[RECORDS SHOWN Boundary: Start]

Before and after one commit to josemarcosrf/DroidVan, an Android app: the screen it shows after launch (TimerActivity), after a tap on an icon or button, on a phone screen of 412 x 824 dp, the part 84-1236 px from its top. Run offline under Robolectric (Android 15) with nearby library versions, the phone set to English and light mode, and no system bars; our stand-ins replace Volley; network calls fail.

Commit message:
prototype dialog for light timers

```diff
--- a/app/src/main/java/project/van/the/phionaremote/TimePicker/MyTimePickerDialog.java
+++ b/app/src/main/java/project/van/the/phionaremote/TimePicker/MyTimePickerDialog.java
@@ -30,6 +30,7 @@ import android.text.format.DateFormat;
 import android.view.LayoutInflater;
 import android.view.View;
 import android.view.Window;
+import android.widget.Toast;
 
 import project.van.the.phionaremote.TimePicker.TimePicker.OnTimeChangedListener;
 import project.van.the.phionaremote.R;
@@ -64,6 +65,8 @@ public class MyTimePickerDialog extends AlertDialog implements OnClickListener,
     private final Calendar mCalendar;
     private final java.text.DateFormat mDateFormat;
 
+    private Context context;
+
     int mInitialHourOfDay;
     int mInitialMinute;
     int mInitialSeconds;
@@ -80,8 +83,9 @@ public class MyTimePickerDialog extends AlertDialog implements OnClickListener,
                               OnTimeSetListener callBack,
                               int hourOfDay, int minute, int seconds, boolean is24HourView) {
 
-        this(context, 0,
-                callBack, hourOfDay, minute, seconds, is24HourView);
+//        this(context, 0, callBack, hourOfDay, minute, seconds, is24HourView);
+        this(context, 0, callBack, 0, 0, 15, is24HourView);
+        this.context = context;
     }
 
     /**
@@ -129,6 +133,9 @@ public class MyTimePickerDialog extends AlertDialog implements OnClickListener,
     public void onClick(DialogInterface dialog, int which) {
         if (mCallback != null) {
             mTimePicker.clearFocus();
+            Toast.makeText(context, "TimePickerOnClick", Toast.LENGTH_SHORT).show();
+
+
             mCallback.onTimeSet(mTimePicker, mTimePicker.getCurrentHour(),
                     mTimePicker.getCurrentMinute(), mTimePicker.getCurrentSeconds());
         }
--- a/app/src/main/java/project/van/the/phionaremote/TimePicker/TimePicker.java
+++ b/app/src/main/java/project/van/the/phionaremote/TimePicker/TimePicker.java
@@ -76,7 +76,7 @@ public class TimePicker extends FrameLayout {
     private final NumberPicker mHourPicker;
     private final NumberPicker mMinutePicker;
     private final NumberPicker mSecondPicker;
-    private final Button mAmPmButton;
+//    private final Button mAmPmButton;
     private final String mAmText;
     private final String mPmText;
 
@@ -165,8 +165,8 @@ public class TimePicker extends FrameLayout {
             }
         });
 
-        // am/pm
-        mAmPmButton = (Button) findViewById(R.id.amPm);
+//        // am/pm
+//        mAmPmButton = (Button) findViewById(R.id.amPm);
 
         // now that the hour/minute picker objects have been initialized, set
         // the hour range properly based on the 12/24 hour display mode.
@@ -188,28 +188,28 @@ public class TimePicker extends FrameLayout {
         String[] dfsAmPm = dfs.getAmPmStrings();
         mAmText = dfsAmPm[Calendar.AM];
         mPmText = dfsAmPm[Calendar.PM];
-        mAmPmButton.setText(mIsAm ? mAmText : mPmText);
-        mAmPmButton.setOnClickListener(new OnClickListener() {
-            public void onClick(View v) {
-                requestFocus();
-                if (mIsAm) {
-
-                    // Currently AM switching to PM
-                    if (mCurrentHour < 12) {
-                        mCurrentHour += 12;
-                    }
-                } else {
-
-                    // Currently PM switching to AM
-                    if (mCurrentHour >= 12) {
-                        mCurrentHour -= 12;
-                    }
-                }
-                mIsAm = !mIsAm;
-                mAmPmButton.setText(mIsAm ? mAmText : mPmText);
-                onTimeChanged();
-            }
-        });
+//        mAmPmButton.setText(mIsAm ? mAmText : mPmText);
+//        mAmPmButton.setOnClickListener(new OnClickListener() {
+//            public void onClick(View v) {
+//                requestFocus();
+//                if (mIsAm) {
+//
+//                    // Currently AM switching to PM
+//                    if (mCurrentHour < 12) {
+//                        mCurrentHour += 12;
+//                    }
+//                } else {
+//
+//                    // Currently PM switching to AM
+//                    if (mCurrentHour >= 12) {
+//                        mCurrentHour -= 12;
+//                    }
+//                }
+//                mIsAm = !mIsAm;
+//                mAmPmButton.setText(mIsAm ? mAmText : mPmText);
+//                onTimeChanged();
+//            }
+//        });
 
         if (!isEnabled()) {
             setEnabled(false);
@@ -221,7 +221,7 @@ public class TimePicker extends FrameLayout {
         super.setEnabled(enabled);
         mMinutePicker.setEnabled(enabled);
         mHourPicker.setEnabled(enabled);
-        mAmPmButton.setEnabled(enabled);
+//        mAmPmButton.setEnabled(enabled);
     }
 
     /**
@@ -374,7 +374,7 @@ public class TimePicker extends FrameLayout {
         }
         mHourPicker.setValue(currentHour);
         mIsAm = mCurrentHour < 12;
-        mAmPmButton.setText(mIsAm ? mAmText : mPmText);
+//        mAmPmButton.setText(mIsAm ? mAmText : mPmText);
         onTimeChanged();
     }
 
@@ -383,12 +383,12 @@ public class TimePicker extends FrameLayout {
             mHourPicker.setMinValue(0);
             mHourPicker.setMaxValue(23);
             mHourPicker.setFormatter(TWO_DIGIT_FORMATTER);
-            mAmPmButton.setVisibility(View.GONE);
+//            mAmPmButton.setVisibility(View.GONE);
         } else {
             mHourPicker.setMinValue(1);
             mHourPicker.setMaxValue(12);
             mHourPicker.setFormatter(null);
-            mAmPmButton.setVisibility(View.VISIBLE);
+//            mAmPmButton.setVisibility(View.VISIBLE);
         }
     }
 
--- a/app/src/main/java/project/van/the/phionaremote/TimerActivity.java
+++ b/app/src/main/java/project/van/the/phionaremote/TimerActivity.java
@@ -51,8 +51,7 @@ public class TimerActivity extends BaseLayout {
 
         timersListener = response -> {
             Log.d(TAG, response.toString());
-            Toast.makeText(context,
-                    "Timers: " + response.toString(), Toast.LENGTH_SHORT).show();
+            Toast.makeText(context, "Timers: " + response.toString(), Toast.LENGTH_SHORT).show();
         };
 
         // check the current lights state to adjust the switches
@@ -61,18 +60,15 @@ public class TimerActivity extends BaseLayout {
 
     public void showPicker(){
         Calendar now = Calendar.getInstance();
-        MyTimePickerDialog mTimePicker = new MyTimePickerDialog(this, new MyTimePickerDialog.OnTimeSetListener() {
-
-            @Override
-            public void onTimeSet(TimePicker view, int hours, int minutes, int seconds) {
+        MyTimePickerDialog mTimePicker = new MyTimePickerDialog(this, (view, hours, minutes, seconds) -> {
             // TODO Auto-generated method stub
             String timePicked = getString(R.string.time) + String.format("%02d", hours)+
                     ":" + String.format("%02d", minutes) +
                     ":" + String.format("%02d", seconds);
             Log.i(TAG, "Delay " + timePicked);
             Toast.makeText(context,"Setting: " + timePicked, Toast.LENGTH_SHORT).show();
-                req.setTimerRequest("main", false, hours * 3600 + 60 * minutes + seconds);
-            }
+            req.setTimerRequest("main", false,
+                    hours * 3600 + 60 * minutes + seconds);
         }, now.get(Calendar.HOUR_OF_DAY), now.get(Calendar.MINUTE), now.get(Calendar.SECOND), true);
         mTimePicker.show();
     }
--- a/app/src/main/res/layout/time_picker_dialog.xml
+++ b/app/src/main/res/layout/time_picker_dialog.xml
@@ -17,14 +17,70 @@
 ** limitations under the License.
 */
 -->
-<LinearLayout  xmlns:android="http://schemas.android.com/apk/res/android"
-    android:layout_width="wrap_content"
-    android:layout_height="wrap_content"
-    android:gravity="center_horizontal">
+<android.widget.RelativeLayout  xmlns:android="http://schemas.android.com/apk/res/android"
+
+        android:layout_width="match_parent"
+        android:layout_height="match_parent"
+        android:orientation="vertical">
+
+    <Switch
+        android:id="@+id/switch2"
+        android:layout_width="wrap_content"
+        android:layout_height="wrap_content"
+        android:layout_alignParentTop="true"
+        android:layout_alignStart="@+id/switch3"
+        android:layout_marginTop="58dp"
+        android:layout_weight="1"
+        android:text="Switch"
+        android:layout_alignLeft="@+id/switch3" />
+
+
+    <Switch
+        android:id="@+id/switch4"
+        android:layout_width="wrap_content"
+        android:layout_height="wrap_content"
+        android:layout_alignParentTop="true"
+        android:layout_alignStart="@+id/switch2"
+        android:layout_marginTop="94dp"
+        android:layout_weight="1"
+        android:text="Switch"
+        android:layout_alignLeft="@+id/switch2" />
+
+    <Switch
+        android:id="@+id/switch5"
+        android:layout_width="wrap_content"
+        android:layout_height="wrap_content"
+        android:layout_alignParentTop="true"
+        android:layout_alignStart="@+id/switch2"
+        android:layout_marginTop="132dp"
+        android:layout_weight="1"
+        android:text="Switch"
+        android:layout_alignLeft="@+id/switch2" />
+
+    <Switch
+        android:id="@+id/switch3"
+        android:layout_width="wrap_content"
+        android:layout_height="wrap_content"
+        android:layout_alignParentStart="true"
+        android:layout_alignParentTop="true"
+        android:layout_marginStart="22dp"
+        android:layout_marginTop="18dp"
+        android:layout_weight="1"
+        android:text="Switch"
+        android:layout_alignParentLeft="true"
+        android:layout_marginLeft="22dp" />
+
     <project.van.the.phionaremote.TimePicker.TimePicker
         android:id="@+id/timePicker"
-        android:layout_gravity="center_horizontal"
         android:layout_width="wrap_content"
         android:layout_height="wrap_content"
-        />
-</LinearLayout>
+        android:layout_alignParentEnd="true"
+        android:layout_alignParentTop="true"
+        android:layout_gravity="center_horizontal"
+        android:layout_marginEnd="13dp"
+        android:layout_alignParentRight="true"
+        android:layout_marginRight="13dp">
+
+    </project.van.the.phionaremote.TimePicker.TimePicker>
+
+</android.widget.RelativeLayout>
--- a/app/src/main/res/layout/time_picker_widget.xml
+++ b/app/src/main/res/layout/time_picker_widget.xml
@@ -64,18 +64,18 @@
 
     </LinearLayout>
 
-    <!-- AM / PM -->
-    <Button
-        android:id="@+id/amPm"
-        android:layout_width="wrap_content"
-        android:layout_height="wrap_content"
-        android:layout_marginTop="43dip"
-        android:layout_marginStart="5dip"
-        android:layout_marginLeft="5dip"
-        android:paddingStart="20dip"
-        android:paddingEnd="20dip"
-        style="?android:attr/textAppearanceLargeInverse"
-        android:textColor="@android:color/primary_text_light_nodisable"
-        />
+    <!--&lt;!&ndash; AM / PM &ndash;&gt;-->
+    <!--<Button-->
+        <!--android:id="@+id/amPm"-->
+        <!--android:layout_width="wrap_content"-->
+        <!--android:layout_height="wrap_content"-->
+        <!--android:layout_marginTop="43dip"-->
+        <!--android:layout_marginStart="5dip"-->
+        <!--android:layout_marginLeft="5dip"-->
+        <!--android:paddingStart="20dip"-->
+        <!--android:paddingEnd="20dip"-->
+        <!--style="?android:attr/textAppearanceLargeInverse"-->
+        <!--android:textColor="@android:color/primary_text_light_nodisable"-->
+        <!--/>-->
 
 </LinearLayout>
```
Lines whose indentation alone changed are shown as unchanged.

[RECORDS SHOWN Boundary: End]

WHAT TO WORK ON:
Could you please find every line of the listing above holding the string "class" and copy it?

EXPECTED ANSWER:
@@ -64,6 +65,8 @@ public class MyTimePickerDialog extends AlertDialog implements OnClickListener,
@@ -80,8 +83,9 @@ public class MyTimePickerDialog extends AlertDialog implements OnClickListener,
@@ -129,6 +133,9 @@ public class MyTimePickerDialog extends AlertDialog implements OnClickListener,
@@ -76,7 +76,7 @@ public class TimePicker extends FrameLayout {
@@ -165,8 +165,8 @@ public class TimePicker extends FrameLayout {
@@ -188,28 +188,28 @@ public class TimePicker extends FrameLayout {
@@ -221,7 +221,7 @@ public class TimePicker extends FrameLayout {
@@ -374,7 +374,7 @@ public class TimePicker extends FrameLayout {
@@ -383,12 +383,12 @@ public class TimePicker extends FrameLayout {
@@ -51,8 +51,7 @@ public class TimerActivity extends BaseLayout {
@@ -61,18 +60,15 @@ public class TimerActivity extends BaseLayout {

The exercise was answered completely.